→ **Task description**:
Your answer should consist of each line from the data below that contains "testing".

....

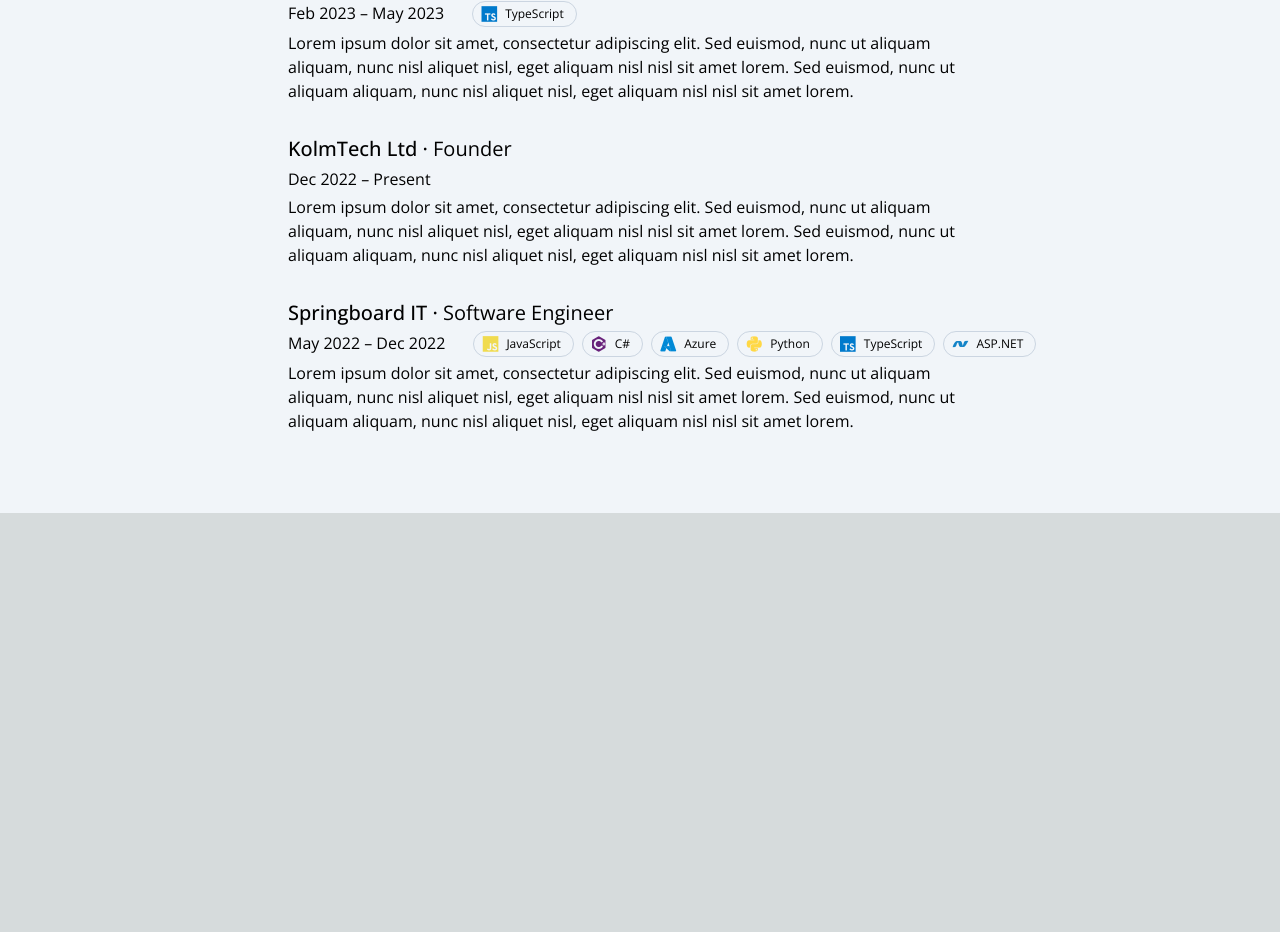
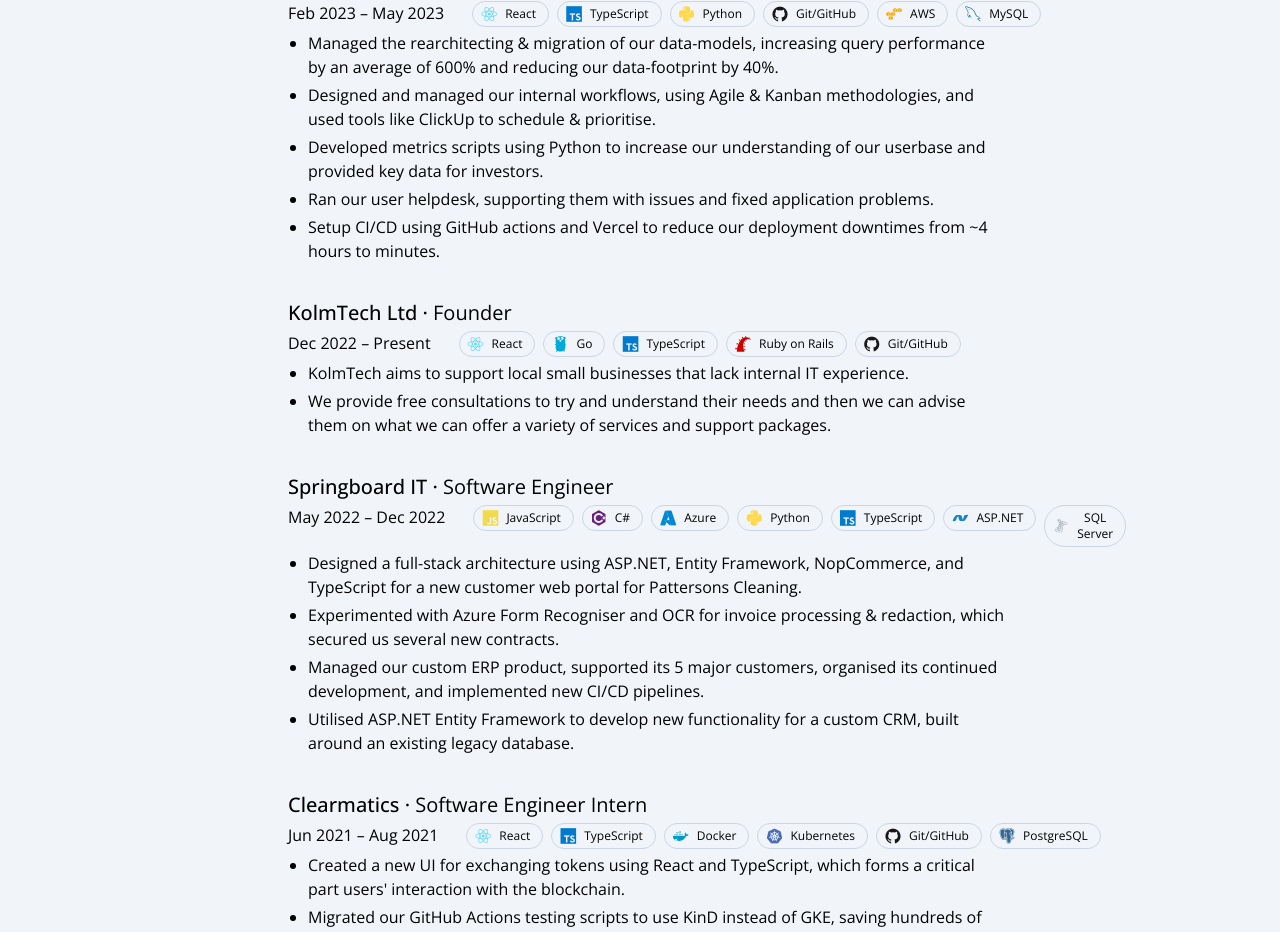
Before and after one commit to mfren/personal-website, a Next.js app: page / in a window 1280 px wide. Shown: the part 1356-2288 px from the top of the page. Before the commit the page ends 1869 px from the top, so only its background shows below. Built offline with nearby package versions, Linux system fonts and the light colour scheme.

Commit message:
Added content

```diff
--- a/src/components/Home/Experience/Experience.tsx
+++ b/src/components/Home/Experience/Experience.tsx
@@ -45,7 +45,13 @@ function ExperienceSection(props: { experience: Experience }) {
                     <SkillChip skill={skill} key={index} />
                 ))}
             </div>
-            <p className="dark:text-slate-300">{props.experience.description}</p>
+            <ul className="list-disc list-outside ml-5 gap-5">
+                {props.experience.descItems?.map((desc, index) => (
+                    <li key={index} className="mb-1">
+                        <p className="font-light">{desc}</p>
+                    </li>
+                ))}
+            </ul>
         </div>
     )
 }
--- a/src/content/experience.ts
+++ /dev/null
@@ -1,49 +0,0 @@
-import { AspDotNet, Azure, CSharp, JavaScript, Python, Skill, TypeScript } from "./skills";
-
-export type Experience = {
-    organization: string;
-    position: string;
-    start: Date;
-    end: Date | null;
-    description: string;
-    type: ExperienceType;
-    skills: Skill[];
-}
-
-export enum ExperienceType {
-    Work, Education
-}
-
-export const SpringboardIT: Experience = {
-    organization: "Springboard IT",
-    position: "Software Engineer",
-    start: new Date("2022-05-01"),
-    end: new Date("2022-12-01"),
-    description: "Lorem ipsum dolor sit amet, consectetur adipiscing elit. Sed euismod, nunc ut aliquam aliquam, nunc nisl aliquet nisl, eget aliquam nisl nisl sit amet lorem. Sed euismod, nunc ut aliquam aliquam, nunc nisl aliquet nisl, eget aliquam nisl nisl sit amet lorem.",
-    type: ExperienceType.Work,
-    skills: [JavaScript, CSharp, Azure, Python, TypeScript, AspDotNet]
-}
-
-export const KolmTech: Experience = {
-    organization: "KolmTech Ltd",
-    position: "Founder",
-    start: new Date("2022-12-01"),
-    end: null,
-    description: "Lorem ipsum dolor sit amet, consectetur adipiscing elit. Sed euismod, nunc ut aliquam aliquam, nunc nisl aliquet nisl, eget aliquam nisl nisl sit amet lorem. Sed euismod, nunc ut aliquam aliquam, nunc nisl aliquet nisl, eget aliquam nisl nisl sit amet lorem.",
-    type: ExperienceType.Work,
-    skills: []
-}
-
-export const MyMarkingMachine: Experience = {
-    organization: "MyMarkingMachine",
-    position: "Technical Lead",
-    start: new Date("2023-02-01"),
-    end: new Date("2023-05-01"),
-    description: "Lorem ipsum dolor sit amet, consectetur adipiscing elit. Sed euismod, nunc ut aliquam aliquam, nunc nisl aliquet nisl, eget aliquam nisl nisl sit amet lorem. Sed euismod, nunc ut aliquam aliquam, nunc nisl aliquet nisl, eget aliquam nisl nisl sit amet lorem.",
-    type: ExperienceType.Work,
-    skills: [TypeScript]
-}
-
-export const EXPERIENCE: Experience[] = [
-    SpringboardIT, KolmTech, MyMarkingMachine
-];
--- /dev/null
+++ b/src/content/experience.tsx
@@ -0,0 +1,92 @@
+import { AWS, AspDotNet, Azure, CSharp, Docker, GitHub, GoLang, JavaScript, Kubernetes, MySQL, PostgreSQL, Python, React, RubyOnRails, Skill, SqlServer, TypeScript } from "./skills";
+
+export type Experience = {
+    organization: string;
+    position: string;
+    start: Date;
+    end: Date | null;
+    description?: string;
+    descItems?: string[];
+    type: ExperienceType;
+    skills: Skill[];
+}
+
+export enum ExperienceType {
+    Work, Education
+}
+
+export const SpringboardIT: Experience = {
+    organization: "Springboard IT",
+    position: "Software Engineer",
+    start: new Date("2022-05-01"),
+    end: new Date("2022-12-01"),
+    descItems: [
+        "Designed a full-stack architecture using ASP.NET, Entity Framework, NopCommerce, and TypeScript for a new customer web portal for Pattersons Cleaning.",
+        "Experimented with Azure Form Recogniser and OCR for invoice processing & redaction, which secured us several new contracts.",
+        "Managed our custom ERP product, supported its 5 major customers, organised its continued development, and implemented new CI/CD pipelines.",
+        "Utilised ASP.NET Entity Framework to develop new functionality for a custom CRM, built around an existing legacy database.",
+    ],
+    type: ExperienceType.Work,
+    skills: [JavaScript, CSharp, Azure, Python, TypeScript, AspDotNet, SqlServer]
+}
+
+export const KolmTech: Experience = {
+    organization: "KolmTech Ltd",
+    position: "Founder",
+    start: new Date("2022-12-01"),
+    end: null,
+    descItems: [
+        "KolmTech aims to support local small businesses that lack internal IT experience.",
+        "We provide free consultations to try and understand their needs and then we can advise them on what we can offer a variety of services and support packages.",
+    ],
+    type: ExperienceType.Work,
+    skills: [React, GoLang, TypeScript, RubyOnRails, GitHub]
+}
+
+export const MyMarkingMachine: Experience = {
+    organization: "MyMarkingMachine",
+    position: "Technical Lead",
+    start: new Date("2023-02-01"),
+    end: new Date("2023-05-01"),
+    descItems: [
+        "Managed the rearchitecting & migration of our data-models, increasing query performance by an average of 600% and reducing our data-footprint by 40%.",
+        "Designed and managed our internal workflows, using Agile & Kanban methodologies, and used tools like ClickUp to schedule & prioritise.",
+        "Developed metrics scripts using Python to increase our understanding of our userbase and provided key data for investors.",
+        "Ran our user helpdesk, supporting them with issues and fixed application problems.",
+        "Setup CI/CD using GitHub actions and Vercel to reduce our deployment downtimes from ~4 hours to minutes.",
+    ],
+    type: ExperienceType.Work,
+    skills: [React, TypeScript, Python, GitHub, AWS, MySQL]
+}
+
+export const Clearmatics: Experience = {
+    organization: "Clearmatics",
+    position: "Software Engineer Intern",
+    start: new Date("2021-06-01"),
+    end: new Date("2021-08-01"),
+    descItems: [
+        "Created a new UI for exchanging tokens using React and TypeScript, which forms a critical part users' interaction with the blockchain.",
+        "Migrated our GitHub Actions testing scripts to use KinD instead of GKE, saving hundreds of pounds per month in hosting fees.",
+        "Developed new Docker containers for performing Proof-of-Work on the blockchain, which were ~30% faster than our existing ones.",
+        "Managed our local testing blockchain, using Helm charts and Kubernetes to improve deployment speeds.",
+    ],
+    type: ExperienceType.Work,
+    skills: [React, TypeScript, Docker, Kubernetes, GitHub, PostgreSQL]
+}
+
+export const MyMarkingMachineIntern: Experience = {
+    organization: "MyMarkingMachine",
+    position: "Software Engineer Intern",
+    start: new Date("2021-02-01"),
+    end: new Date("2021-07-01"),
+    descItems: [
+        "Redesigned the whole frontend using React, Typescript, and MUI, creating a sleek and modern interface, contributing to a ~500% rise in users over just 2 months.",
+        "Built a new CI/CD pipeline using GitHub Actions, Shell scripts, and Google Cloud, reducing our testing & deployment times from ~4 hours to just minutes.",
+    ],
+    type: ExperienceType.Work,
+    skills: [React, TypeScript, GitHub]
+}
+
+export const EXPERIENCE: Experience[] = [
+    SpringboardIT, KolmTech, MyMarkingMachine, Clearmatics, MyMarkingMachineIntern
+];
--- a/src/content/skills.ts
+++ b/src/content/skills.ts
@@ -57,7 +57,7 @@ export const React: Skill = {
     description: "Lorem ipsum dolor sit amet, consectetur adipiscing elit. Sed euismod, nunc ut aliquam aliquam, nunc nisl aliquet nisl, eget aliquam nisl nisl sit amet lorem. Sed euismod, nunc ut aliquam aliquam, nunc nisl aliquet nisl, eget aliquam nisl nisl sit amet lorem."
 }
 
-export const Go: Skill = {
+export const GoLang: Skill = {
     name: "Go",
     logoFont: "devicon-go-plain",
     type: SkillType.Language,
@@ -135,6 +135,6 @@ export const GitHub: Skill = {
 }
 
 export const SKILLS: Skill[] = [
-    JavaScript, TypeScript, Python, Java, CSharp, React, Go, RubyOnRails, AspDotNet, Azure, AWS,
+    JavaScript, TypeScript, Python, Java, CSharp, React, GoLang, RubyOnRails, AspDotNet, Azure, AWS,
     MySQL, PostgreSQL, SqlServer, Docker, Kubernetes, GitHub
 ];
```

....

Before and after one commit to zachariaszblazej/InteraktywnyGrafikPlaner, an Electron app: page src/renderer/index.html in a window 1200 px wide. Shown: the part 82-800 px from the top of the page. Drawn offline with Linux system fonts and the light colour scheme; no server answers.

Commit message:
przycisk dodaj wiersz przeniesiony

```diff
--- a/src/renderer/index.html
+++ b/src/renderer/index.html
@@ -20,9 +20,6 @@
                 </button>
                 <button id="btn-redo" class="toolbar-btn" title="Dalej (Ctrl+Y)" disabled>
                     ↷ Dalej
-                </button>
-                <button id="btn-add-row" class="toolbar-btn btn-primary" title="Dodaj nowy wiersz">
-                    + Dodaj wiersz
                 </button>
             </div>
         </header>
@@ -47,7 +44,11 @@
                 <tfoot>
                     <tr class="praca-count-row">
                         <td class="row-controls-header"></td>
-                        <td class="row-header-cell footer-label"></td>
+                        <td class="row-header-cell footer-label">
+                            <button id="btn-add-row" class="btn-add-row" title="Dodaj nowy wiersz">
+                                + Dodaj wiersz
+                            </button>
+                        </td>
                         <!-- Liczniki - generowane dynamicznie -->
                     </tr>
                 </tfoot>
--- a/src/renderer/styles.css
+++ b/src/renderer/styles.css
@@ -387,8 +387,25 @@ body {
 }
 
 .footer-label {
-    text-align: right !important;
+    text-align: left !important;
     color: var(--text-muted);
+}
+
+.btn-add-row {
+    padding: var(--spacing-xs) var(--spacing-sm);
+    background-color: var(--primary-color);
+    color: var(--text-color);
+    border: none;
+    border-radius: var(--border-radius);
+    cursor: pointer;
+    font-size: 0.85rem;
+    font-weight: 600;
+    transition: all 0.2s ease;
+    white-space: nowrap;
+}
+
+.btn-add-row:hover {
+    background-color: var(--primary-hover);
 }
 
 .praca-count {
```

....

→ **Task answer**:
+        "Migrated our GitHub Actions testing scripts to use KinD instead of GKE, saving hundreds of pounds per month in hosting fees.",
+        "Managed our local testing blockchain, using Helm charts and Kubernetes to improve deployment speeds.",
+        "Built a new CI/CD pipeline using GitHub Actions, Shell scripts, and Google Cloud, reducing our testing & deployment times from ~4 hours to just minutes.",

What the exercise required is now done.